Well, here’s a fun way to get the dirt (while still keeping your nails clean):

gift_gab-farming2Waaaay back before video games and virtual reality, a hardscrabble rancher in central Washington State dreamed up a board game (remember those?) that got right to the heart of farming …

“It happened in a hay field just as the sun was coming up in early July 1979,” recalls George Rohrbacher. “The Farming Game really was invented on the seat of a tractor.”

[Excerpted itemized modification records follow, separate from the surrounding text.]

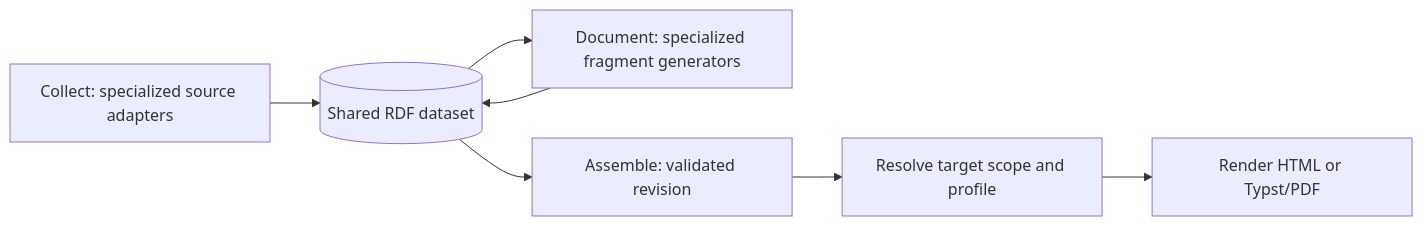
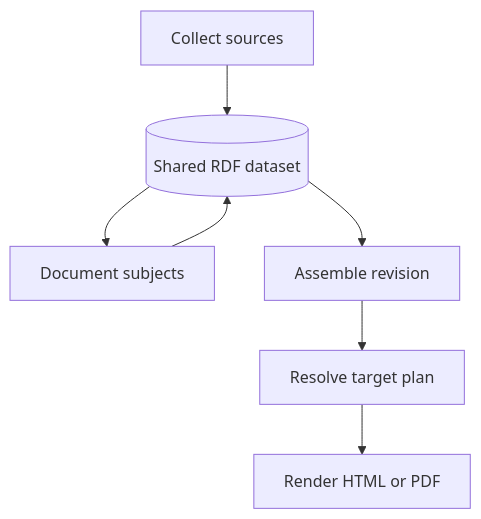
Before and after one commit to EKGF/grapharch: the diagram in docs/other/architecture/README.md, drawn with Mermaid. The commit also changed other lines of this file and 1 other file, not shown here.

Commit message:
fix(docs): keep architecture diagram labels readable

````diff
--- a/docs/other/architecture/README.md
+++ b/docs/other/architecture/README.md
@@ -15,9 +15,9 @@
 ```mermaid
-flowchart LR
-    C[Collect: specialized source adapters] --> D[(Shared RDF dataset)]
-    D --> G[Document: specialized fragment generators]
+flowchart TB
+    C[Collect sources] --> D[(Shared RDF dataset)]
+    D --> G[Document subjects]
     G --> D
-    D --> A[Assemble: validated revision]
-    A --> P[Resolve target scope and profile]
-    P --> R[Render HTML or Typst/PDF]
+    D --> A[Assemble revision]
+    A --> P[Resolve target plan]
+    P --> R[Render HTML or PDF]
 ```
````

At the time, George and his wife, Ann, were struggling to hold on to their family farm in the throes of a three-year drought. With little left to lose, they literally bet the ranch, mortgaging “everything that wasn’t nailed down” to produce the first edition of the game.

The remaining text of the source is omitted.